**Extracted data:**

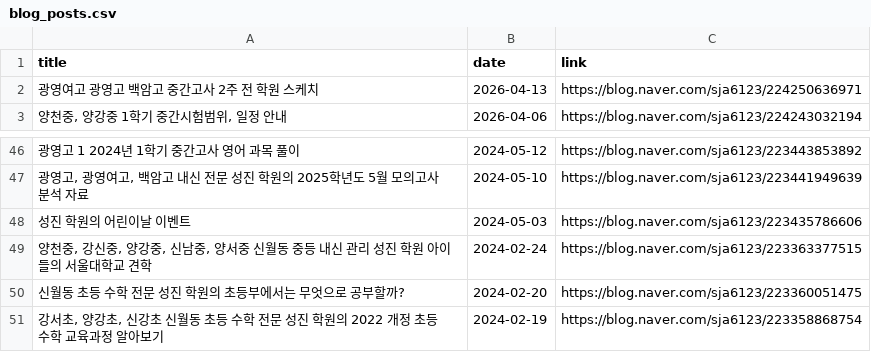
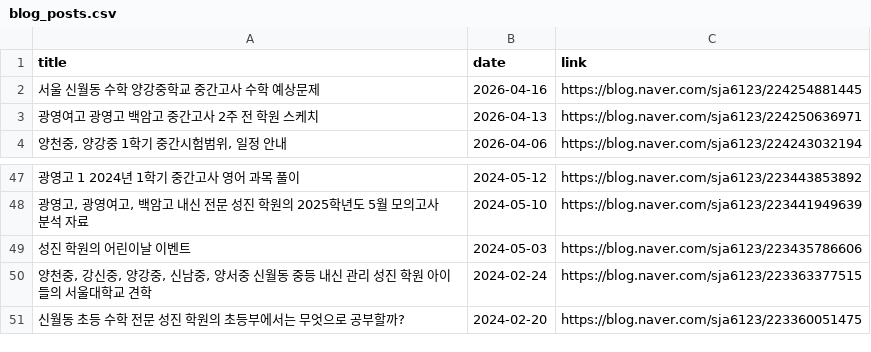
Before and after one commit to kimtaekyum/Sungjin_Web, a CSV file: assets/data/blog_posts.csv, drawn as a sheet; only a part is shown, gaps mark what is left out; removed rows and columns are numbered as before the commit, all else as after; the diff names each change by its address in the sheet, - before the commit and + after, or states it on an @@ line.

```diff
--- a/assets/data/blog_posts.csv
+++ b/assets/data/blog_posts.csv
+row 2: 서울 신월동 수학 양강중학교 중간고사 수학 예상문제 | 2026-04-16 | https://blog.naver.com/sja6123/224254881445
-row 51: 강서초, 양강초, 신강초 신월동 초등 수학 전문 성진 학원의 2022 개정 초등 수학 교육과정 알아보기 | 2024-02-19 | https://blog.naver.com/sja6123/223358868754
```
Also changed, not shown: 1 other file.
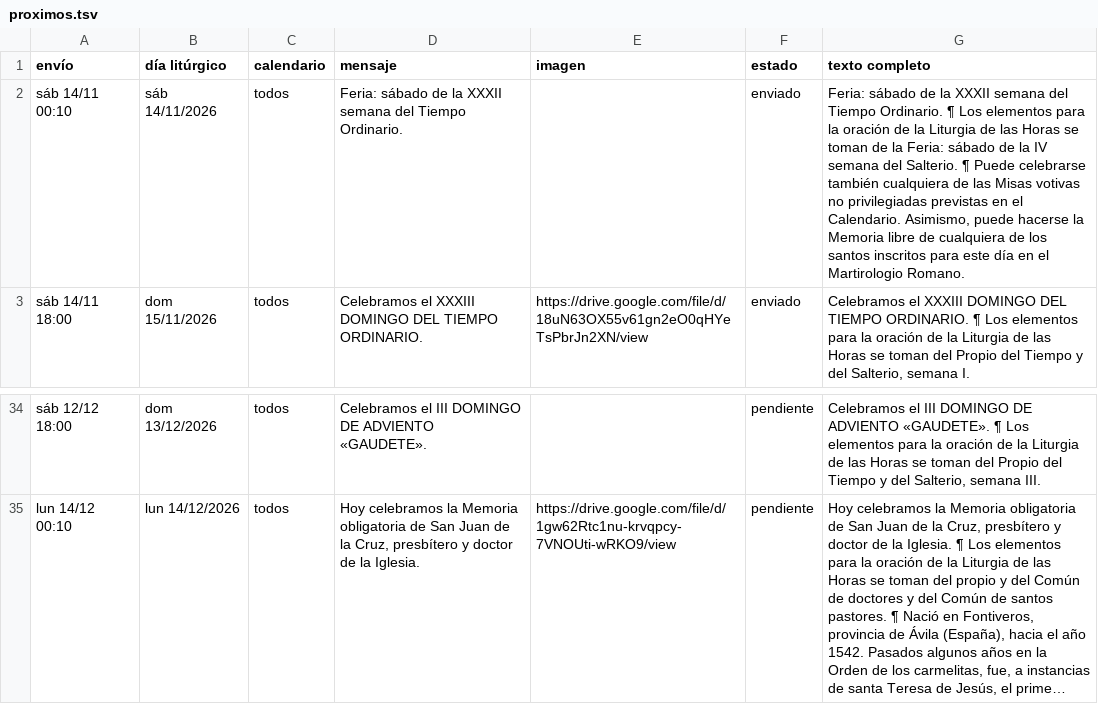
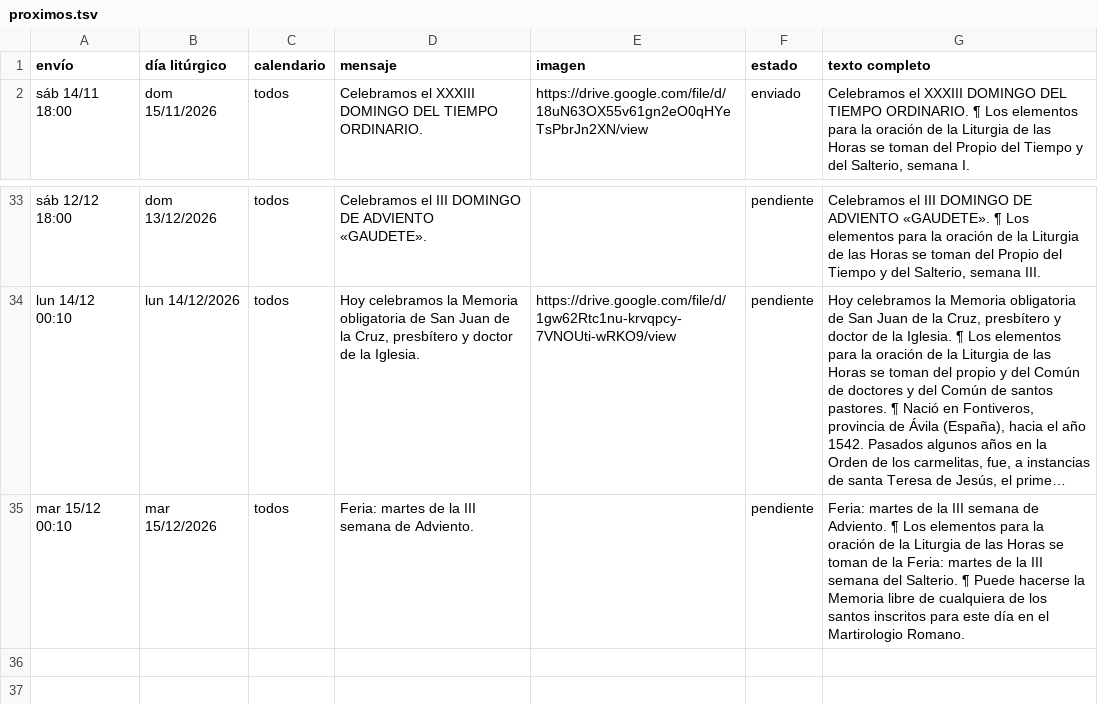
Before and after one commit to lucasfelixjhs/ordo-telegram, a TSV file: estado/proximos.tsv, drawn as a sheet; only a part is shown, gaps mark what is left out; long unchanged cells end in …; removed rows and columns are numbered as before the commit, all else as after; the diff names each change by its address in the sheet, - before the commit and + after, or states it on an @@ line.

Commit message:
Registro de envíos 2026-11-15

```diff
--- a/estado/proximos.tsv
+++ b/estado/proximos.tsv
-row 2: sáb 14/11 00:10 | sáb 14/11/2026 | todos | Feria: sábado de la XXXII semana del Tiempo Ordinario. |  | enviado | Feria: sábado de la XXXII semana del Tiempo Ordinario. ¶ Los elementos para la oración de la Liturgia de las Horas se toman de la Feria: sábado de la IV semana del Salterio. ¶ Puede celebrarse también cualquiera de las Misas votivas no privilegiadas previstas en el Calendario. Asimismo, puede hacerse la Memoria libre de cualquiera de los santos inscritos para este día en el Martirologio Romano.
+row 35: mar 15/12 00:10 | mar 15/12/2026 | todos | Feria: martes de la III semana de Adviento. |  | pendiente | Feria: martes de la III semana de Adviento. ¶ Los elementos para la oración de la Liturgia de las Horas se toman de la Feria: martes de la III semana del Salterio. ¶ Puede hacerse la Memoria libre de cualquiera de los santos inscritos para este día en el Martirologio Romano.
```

**What is required:** What I need is every record written out exactly, minus the pictures.

**Exercise response:**
Before and after one commit to kimtaekyum/Sungjin_Web, a CSV file: assets/data/blog_posts.csv, drawn as a sheet; only a part is shown, gaps mark what is left out; removed rows and columns are numbered as before the commit, all else as after; the diff names each change by its address in the sheet, - before the commit and + after, or states it on an @@ line.

```diff
--- a/assets/data/blog_posts.csv
+++ b/assets/data/blog_posts.csv
+row 2: 서울 신월동 수학 양강중학교 중간고사 수학 예상문제 | 2026-04-16 | https://blog.naver.com/sja6123/224254881445
-row 51: 강서초, 양강초, 신강초 신월동 초등 수학 전문 성진 학원의 2022 개정 초등 수학 교육과정 알아보기 | 2024-02-19 | https://blog.naver.com/sja6123/223358868754
```
Also changed, not shown: 1 other file.
Before and after one commit to lucasfelixjhs/ordo-telegram, a TSV file: estado/proximos.tsv, drawn as a sheet; only a part is shown, gaps mark what is left out; long unchanged cells end in …; removed rows and columns are numbered as before the commit, all else as after; the diff names each change by its address in the sheet, - before the commit and + after, or states it on an @@ line.

Commit message:
Registro de envíos 2026-11-15

```diff
--- a/estado/proximos.tsv
+++ b/estado/proximos.tsv
-row 2: sáb 14/11 00:10 | sáb 14/11/2026 | todos | Feria: sábado de la XXXII semana del Tiempo Ordinario. |  | enviado | Feria: sábado de la XXXII semana del Tiempo Ordinario. ¶ Los elementos para la oración de la Liturgia de las Horas se toman de la Feria: sábado de la IV semana del Salterio. ¶ Puede celebrarse también cualquiera de las Misas votivas no privilegiadas previstas en el Calendario. Asimismo, puede hacerse la Memoria libre de cualquiera de los santos inscritos para este día en el Martirologio Romano.
+row 35: mar 15/12 00:10 | mar 15/12/2026 | todos | Feria: martes de la III semana de Adviento. |  | pendiente | Feria: martes de la III semana de Adviento. ¶ Los elementos para la oración de la Liturgia de las Horas se toman de la Feria: martes de la III semana del Salterio. ¶ Puede hacerse la Memoria libre de cualquiera de los santos inscritos para este día en el Martirologio Romano.
```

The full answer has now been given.